> _Exercise directions_
Copy each line of the material below that includes the string "tools".

-- -- --

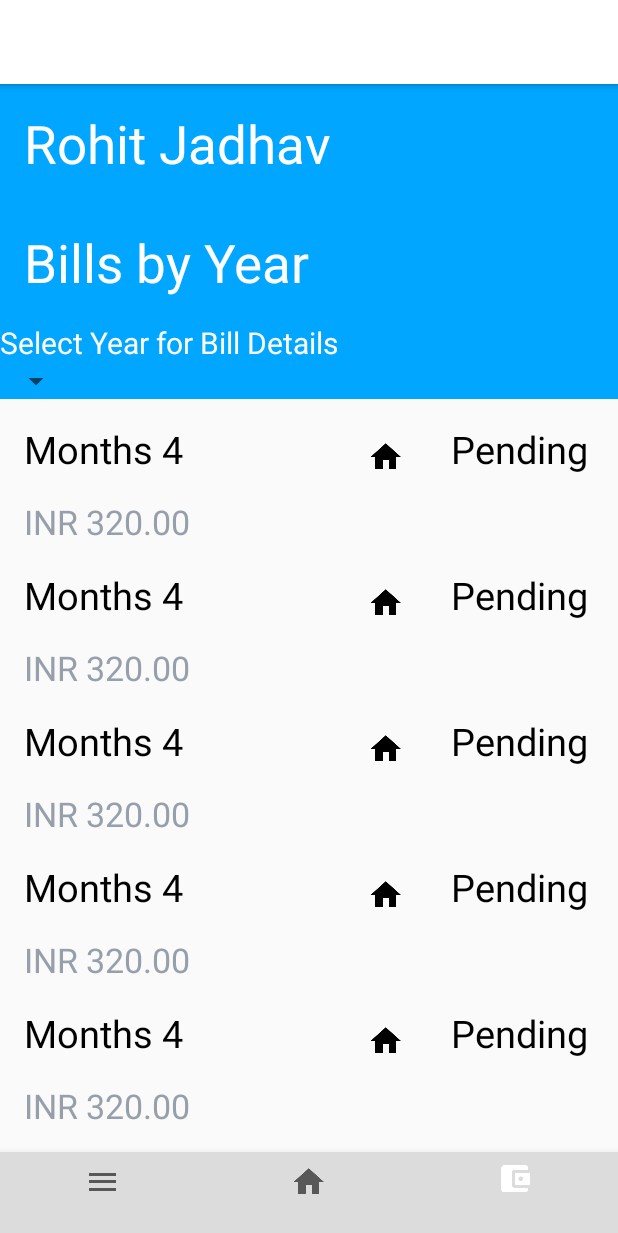
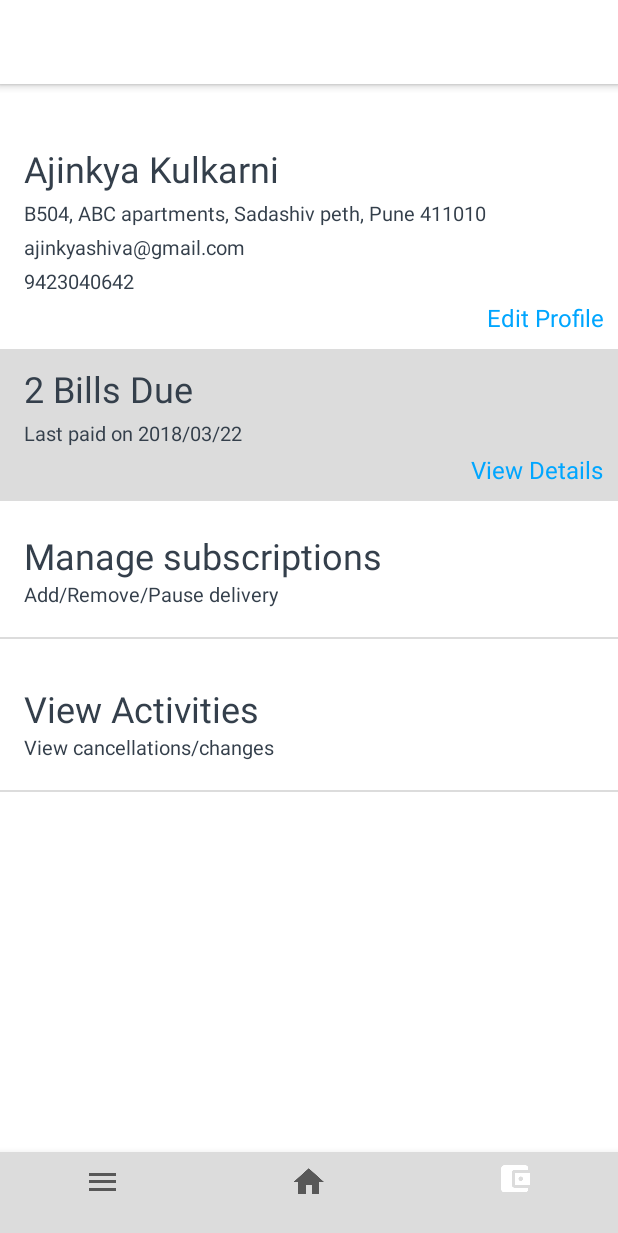
Before and after one commit to Rohit1110/bill, an Android app: the Dashboard screen opened directly, with no data from a screen before it, item 3 of the bottom bar chosen, on a phone screen of 412 x 824 dp. Shown: the top 1233 px of the screen. Run offline under Robolectric (Android 15) with nearby library versions, the light colour scheme and no system bars.

Commit message:
new screen created customer profile

```diff
--- a/Bill/app/src/main/AndroidManifest.xml
+++ b/Bill/app/src/main/AndroidManifest.xml
@@ -17,8 +17,8 @@
 
         </activity>
         <activity
-            android:name=".VenderRegistration"
-            android:label="@string/title_activity_vender_registration"
+            android:name=".VendorRegistration"
+            android:label="@string/title_activity_vendor_registration"
             android:theme="@style/AppTheme.NoActionBar">
             <intent-filter>
                 <action android:name="android.intent.action.MAIN" />
--- /dev/null
+++ b/Bill/app/src/main/java/com/reso/bill/CustomerProfileFragment.java
@@ -0,0 +1,56 @@
+package com.reso.bill;
+
+import android.os.Bundle;
+import android.support.v4.app.Fragment;
+import android.support.v7.widget.RecyclerView;
+import android.view.LayoutInflater;
+import android.view.View;
+import android.view.ViewGroup;
+
+import java.util.ArrayList;
+import java.util.List;
+
+import model.ListThree;
+
+/**
+ * Created by Rohit on 5/8/2018.
+ */
+
+public class CustomerProfileFragment extends Fragment {
+    private RecyclerView recyclerView;
+
+    private List<ListThree> list = new ArrayList<>();
+
+    public static CustomerProfileFragment newInstance() {
+        CustomerProfileFragment fragment = new CustomerProfileFragment();
+        return fragment;
+    }
+
+    @Override
+    public void onCreate(Bundle savedInstanceState) {
+        super.onCreate(savedInstanceState);
+
+
+
+    }
+
+    @Override
+    public View onCreateView(LayoutInflater inflater, ViewGroup container,
+                             Bundle savedInstanceState) {
+        View rootView = inflater.inflate(R.layout.fragment_customer_profile, container, false);
+        //recyclerView = (RecyclerView) rootView.findViewById(R.id.recycler_view_bill_details);
+        return rootView;
+    }
+
+    @Override
+    public void onResume() {
+        super.onResume();
+
+        /*Dashboard dashboard = (Dashboard) getActivity();
+        dashboard.setTitle("Customer Information");*/
+
+        //recyclerView.setLayoutManager(new LinearLayoutManager(getActivity()));
+
+        //recyclerView.setAdapter(new ListThreeAdapter(list));
+    }
+}
--- a/Bill/app/src/main/java/com/reso/bill/Dashboard.java
+++ b/Bill/app/src/main/java/com/reso/bill/Dashboard.java
@@ -1,18 +1,14 @@
 package com.reso.bill;
 
-import android.graphics.drawable.Drawable;
 import android.os.Bundle;
 import android.support.annotation.NonNull;
 import android.support.design.widget.BottomNavigationView;
-import android.support.design.widget.FloatingActionButton;
-import android.support.design.widget.Snackbar;
 import android.support.v4.app.Fragment;
 import android.support.v4.app.FragmentTransaction;
 import android.support.v7.app.ActionBar;
 import android.support.v7.app.AppCompatActivity;
 import android.support.v7.widget.Toolbar;
 import android.view.MenuItem;
-import android.view.View;
 
 public class Dashboard extends AppCompatActivity {
 
@@ -20,21 +16,21 @@ public class Dashboard extends AppCompatActivity {
     protected void onCreate(Bundle savedInstanceState) {
         super.onCreate(savedInstanceState);
         setContentView(R.layout.activity_dashboard);
-        BottomNavigationView bottomNavigationView = (BottomNavigationView)
-                findViewById(R.id.navigation);
-        Toolbar toolbar = (Toolbar)findViewById(R.id.toolbar) ;
+        BottomNavigationView bottomNavigationView = (BottomNavigationView) findViewById(R.id.navigation);
+        Toolbar toolbar = (Toolbar) findViewById(R.id.toolbar);
         ActionBar actionBar = getSupportActionBar();
         if (actionBar != null) {
             actionBar.setHomeButtonEnabled(true);
             actionBar.setDisplayHomeAsUpEnabled(true);
+            actionBar.setTitle("Deliveries 2018/05/14");
+            System.out.println("Set action bar title ..");
         }
 
        /*final Drawable upArrow = getResources().getDrawable(R.mipmap.backarrow);
         *//*upArrow.setColorFilter(Color.parseColor(""), PorterDuff.Mode.SRC_ATOP);*//*
         getSupportActionBar().setHomeAsUpIndicator(upArrow);*/
 
-        bottomNavigationView.setOnNavigationItemSelectedListener
-                (new BottomNavigationView.OnNavigationItemSelectedListener() {
+        bottomNavigationView.setOnNavigationItemSelectedListener(new BottomNavigationView.OnNavigationItemSelectedListener() {
             @Override
             public boolean onNavigationItemSelected(@NonNull MenuItem item) {
                 Fragment selectedFragment = null;
@@ -46,7 +42,8 @@ public class Dashboard extends AppCompatActivity {
                         selectedFragment = Fragmenttwo.newInstance();
                         break;
                     case R.id.action_item3:
-                                selectedFragment = FragmentThree.newInstance();
+                        //selectedFragment = FragmentThree.newInstance();
+                        selectedFragment = CustomerProfileFragment.newInstance();
                         break;
                 }
                 FragmentTransaction transaction = getSupportFragmentManager().beginTransaction();
@@ -65,4 +62,8 @@ public class Dashboard extends AppCompatActivity {
         //bottomNavigationView.getMenu().getItem(2).setChecked(true);
     }
 
+    public void setTitle(String title) {
+        getSupportActionBar().setTitle(title);
     }
+
+}
--- a/Bill/app/src/main/java/com/reso/bill/LoginActivity.java
+++ b/Bill/app/src/main/java/com/reso/bill/LoginActivity.java
@@ -147,7 +147,7 @@ public class LoginActivity extends AppCompatActivity implements
                             edit.putString("userphone",user.getPhoneNumber());
                             edit.commit();
 
-                            startActivity(new Intent(LoginActivity.this, VenderRegistration.class));
+                            startActivity(new Intent(LoginActivity.this, VendorRegistration.class));
                             finish();
                         } else {
                             Log.w(TAG, "signInWithCredential:failure", task.getException());
@@ -201,7 +201,7 @@ public class LoginActivity extends AppCompatActivity implements
         super.onStart();
         FirebaseUser currentUser = mAuth.getCurrentUser();
         if (currentUser != null) {
-            startActivity(new Intent(LoginActivity.this, VenderRegistration.class));
+            startActivity(new Intent(LoginActivity.this, VendorRegistration.class));
             finish();
         }
     }
--- a/Bill/app/src/main/java/com/reso/bill/VenderRegistration.java
+++ b/Bill/app/src/main/java/com/reso/bill/VendorRegistration.java
@@ -2,20 +2,16 @@ package com.reso.bill;
 
 
 import android.content.Intent;
-import android.graphics.Color;
-import android.graphics.PorterDuff;
 import android.graphics.drawable.Drawable;
 import android.os.Bundle;
 import android.support.design.widget.FloatingActionButton;
-import android.support.design.widget.Snackbar;
-
 import android.support.v7.app.ActionBar;
 import android.support.v7.app.AppCompatActivity;
 import android.support.v7.widget.Toolbar;
 import android.view.MenuItem;
 import android.view.View;
 
-public class VenderRegistration extends AppCompatActivity {
+public class VendorRegistration extends AppCompatActivity {
     FloatingActionButton rgister;
 
     @Override
--- /dev/null
+++ b/Bill/app/src/main/res/layout/content_customer_profile.xml
@@ -0,0 +1,195 @@
+<?xml version="1.0" encoding="utf-8"?>
+<RelativeLayout xmlns:android="http://schemas.android.com/apk/res/android"
+xmlns:app="http://schemas.android.com/apk/res-auto"
+xmlns:tools="http://schemas.android.com/tools"
+android:layout_width="match_parent"
+android:layout_height="match_parent"
+app:layout_behavior="@string/appbar_scrolling_view_behavior"
+    >
+    <RelativeLayout
+        android:layout_width="match_parent"
+        android:layout_height="match_parent"
+        android:background="@color/colorPrimary"
+
+        >
+        <LinearLayout
+            android:id="@+id/layout_profile_customer_info"
+            android:layout_width="match_parent"
+            android:layout_height="wrap_content"
+            android:background="@color/colorPrimary"
+            android:orientation="vertical"
+            android:paddingTop="40dp">
+
+            <TextView
+                android:id="@+id/txt_profile_customer_name"
+                android:layout_width="wrap_content"
+                android:layout_height="wrap_content"
+                android:text="Ajinkya Kulkarni"
+                style="@style/basic_text_field"/>
+
+            <TextView
+                android:id="@+id/txt_profile_customer_address"
+                style="@style/basic_sub_text_field"
+                android:layout_width="wrap_content"
+                android:layout_height="wrap_content"
+                android:text="B504, ABC apartments, Sadashiv peth, Pune 411010  "
+                />
+
+            <TextView
+                android:id="@+id/txt_profile_customer_email"
+                style="@style/basic_sub_text_field"
+                android:layout_width="wrap_content"
+                android:layout_height="wrap_content"
+                android:text="ajinkyashiva@gmail.com"
+                />
+
+            <TextView
+                android:id="@+id/txt_profile_customer_phone"
+                style="@style/basic_sub_text_field"
+                android:layout_width="wrap_content"
+                android:layout_height="wrap_content"
+                android:text="9423040642"
+                />
+
+            <TextView
+                android:layout_height="wrap_content"
+                style="@style/basic_text_button"
+                android:layout_width="match_parent"
+                android:gravity="right"
+                android:layout_marginRight="10dp"
+                android:text="Edit Profile"
+                />
+
+
+        </LinearLayout>
+
+        <LinearLayout
+            android:id="@+id/layout_profile_customer_bill_summary"
+            android:layout_below="@id/layout_profile_customer_info"
+            android:layout_width="match_parent"
+            android:layout_height="wrap_content"
+            android:background="@color/bgGray"
+            android:orientation="vertical"
+            android:paddingTop="10dp"
+            android:paddingBottom="10dp"
+            android:layout_marginTop="10dp"
+            >
+
+            <TextView
+                android:id="@+id/txt_profile_bills_due"
+                android:layout_width="wrap_content"
+                android:layout_height="wrap_content"
+                android:text="2 Bills Due"
+                style="@style/basic_text_field"/>
+
+            <TextView
+                android:id="@+id/txt_profile_last_paid_bill"
+                style="@style/basic_sub_text_field"
+                android:layout_width="wrap_content"
+                android:layout_height="wrap_content"
+                android:text="Last paid on 2018/03/22"
+                />
+
+            <TextView
+                android:layout_height="wrap_content"
+                android:layout_width="match_parent"
+                android:gravity="right"
+                android:layout_marginRight="10dp"
+                android:text="View Details"
+                style="@style/basic_text_button"/>
+
+
+        </LinearLayout>
+
+        <LinearLayout
+            android:id="@+id/layout_profile_customer_subscriptions"
+            android:layout_below="@id/layout_profile_customer_bill_summary"
+            android:layout_width="match_parent"
+            android:layout_height="wrap_content"
+            android:background="@color/colorPrimary"
+            android:orientation="vertical"
+            android:paddingTop="10dp"
+            android:paddingBottom="10dp"
+            android:layout_marginTop="10dp"
+            >
+
+            <TextView
+                android:id="@+id/txt_profile_manage_subscriptions"
+                android:layout_width="wrap_content"
+                android:layout_height="wrap_content"
+                android:text="Manage subscriptions"
+                style="@style/basic_text_field"/>
+
+            <TextView
+                android:id="@+id/txt_profile_manage_subscriptions_subtext"
+                style="@style/basic_sub_text_field"
+                android:layout_width="wrap_content"
+                android:layout_height="wrap_content"
+                android:layout_marginTop="-4dp"
+                android:text="Add/Remove/Pause delivery"/>
+
+            <View
+                android:layout_marginTop="15dp"
+                android:layout_width="fill_parent"
+                android:layout_height="1dp"
+                android:background="@color/bgGray"/>
+
+
+        </LinearLayout>
+
+        <LinearLayout
+            android:id="@+id/layout_profile_customer_activities"
+            android:layout_below="@id/layout_profile_customer_subscriptions"
+            android:layout_width="match_parent"
+            android:layout_height="wrap_content"
+            android:background="@color/colorPrimary"
+            android:orientation="vertical"
+            android:paddingTop="10dp"
+            android:paddingBottom="10dp"
+            android:layout_marginTop="10dp"
+            >
+
+            <TextView
+                android:id="@+id/txt_profile_view_activities"
+                android:layout_width="wrap_content"
+                android:layout_height="wrap_content"
+                android:text="View Activities"
+                style="@style/basic_text_field"/>
+
+            <TextView
+                android:id="@+id/txt_profile_view_activities_subtext"
+                style="@style/basic_sub_text_field"
+                android:layout_width="wrap_content"
+                android:layout_height="wrap_content"
+                android:layout_marginTop="-4dp"
+                android:text="View cancellations/changes"/>
+
+            <View
+                android:layout_marginTop="15dp"
+                android:layout_width="fill_parent"
+                android:layout_height="1dp"
+                android:background="@color/bgGray"/>
+
+
+        </LinearLayout>
+
+        <!--<LinearLayout
+            android:layout_width="wrap_content"
+            android:layout_height="wrap_content"
+            android:layout_below="@+id/view_customer_info">
+            <android.support.v7.widget.RecyclerView
+                android:id="@+id/recycler_view_bill_details"
+                android:layout_width="match_parent"
+                android:layout_height="match_parent"
+                android:scrollbars="vertical"
+                android:fadeScrollbars="true">
+
+            </android.support.v7.widget.RecyclerView>
+        </LinearLayout>-->
+
+
+
+
+    </RelativeLayout>
+
+</RelativeLayout>
--- a/Bill/app/src/main/res/layout/content_dashboard.xml
+++ b/Bill/app/src/main/res/layout/content_dashboard.xml
@@ -6,6 +6,7 @@
     xmlns:tools="http://schemas.android.com/tools"
     android:layout_width="match_parent"
     android:layout_height="match_parent"
+    android:background="?attr/colorPrimary"
     >
 
     <FrameLayout
--- a/Bill/app/src/main/res/layout/content_vender_registration.xml
+++ b/Bill/app/src/main/res/layout/content_vender_registration.xml
@@ -5,7 +5,7 @@
     android:layout_width="match_parent"
     android:layout_height="match_parent"
     app:layout_behavior="@string/appbar_scrolling_view_behavior"
-    tools:context="com.reso.bill.VenderRegistration"
+    tools:context="com.reso.bill.VendorRegistration"
     tools:showIn="@layout/activity_vender_registration">
 
 
--- a/Bill/app/src/main/res/layout/activity_vender_registration.xml
+++ b/Bill/app/src/main/res/layout/fragment_customer_profile.xml
@@ -4,7 +4,7 @@
     xmlns:tools="http://schemas.android.com/tools"
     android:layout_width="match_parent"
     android:layout_height="match_parent"
-    tools:context="com.reso.bill.VenderRegistration">
+    tools:context="com.reso.bill.Dashboard">
 
     <android.support.design.widget.AppBarLayout
         android:layout_width="match_parent"
@@ -12,26 +12,16 @@
         android:theme="@style/AppTheme.AppBarOverlay">
 
         <android.support.v7.widget.Toolbar
-            android:id="@+id/vtoolbar"
+            android:id="@+id/toolbar"
             android:layout_width="match_parent"
             android:layout_height="?attr/actionBarSize"
             android:background="?attr/colorPrimary"
-            app:popupTheme="@style/AppTheme.PopupOverlay">
+            app:popupTheme="@style/AppTheme.PopupOverlay" />
 
-        </android.support.v7.widget.Toolbar>
+    </android.support.design.widget.AppBarLayout>
+
+    <include layout="@layout/content_customer_profile"/>
 
 
 
-    </android.support.design.widget.AppBarLayout>
-
-    <include layout="@layout/content_vender_registration" />
-
-    <android.support.design.widget.FloatingActionButton
-        android:id="@+id/fab_vregister"
-        android:layout_width="wrap_content"
-        android:layout_height="wrap_content"
-        android:layout_gravity="bottom|end"
-        android:layout_margin="@dimen/fab_margin"
-        app:srcCompat="@mipmap/mark" />
-
 </android.support.design.widget.CoordinatorLayout>
--- a/Bill/app/src/main/res/layout/fragmenttwolist.xml
+++ b/Bill/app/src/main/res/layout/fragmenttwolist.xml
@@ -116,10 +116,10 @@
         android:layout_below="@+id/linearlistthree">
 
         <TextView
+            style="@style/net_payble"
             android:layout_width="wrap_content"
             android:layout_height="wrap_content"
-            android:text="Net Payable"
-            style="@style/net_payble"/>
+            android:text="Net Payable"/>
         <TextView
             android:layout_width="wrap_content"
             android:layout_height="wrap_content"
--- a/Bill/app/src/main/res/values/colors.xml
+++ b/Bill/app/src/main/res/values/colors.xml
@@ -4,4 +4,5 @@
     <color name="colorPrimaryDark">#303F9F</color>
     <color name="colorAccent">#8492A6</color>
     <color name="white">#ffffffff</color>
+    <color name="bgGray">#FFDCDCDC</color>
 </resources>
--- a/Bill/app/src/main/res/values/strings.xml
+++ b/Bill/app/src/main/res/values/strings.xml
@@ -10,7 +10,7 @@
     <string name="resend_phone_auth">Resend</string>
     <string name="login_text">Login</string>
     <string name="title_activity_main2">Main2Activity</string>
-    <string name="title_activity_vender_registration">VenderRegistration</string>
+    <string name="title_activity_vendor_registration">VenderRegistration</string>
 
     <string name="navigation_drawer_open">Open navigation drawer</string>
     <string name="navigation_drawer_close">Close navigation drawer</string>
--- a/Bill/app/src/main/res/values/styles.xml
+++ b/Bill/app/src/main/res/values/styles.xml
@@ -119,12 +119,20 @@
 
     </style>
 
-    <style name="net_payble">
+    <!--<style name="">
         <item name="android:fontFamily">Lato</item>
         <item name="android:textColor">#FFFFFFFF</item>
         <item name="android:textSize">30sp</item>
 
+    </style>-->
+
+    <style name="net_payble">
+        <item name="android:fontFamily">Lato</item>
+        <item name="android:textColor">#FF5A6978</item>
+        <item name="android:textSize">22.5sp</item>
+        <item name="android:lineSpacingMultiplier">1.29</item>
     </style>
+
     <style name="amount">
         <item name="android:fontFamily">Lato</item>
         <item name="android:textColor">#FFFFFFFF</item>
@@ -159,4 +167,31 @@
         <item name="android:lineSpacingMultiplier">1.29</item>
     </style>
 
+    <style name="basic_text_field">
+        <item name="android:fontFamily">Lato</item>
+        <item name="android:textColor">#FF343F4B</item>
+        <item name="android:textSize">24dp</item>
+        <item name="android:layout_marginLeft">16dp</item>
+        <item name="android:layout_marginBottom">4dp</item>
+
+        <!--<item name="android:lineSpacingMultiplier">1.3</item>-->
+    </style>
+
+    <style name="basic_sub_text_field">
+        <item name="android:fontFamily">Lato</item>
+        <item name="android:textColor">#FF343F4B</item>
+        <item name="android:textSize">13dp</item>
+        <item name="android:layout_marginLeft">16dp</item>
+        <item name="android:layout_marginBottom">4dp</item>
+
+        <!--<item name="android:lineSpacingMultiplier">1.3</item>-->
+    </style>
+
+    <style name="basic_text_button">
+        <item name="android:fontFamily">Lato</item>
+        <item name="android:textColor">#FF00A6FF</item>
+        <item name="android:textSize">16sp</item>
+        <item name="android:lineSpacingMultiplier">1.3</item>
+    </style>
+
 </resources>
```
Lines whose indentation alone changed are shown as unchanged.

-- -- --

> _Response for this exercise_
+xmlns:tools="http://schemas.android.com/tools"
     xmlns:tools="http://schemas.android.com/tools"
-    tools:context="com.reso.bill.VenderRegistration"
+    tools:context="com.reso.bill.VendorRegistration"
     tools:showIn="@layout/activity_vender_registration">
     xmlns:tools="http://schemas.android.com/tools"
-    tools:context="com.reso.bill.VenderRegistration">
+    tools:context="com.reso.bill.Dashboard">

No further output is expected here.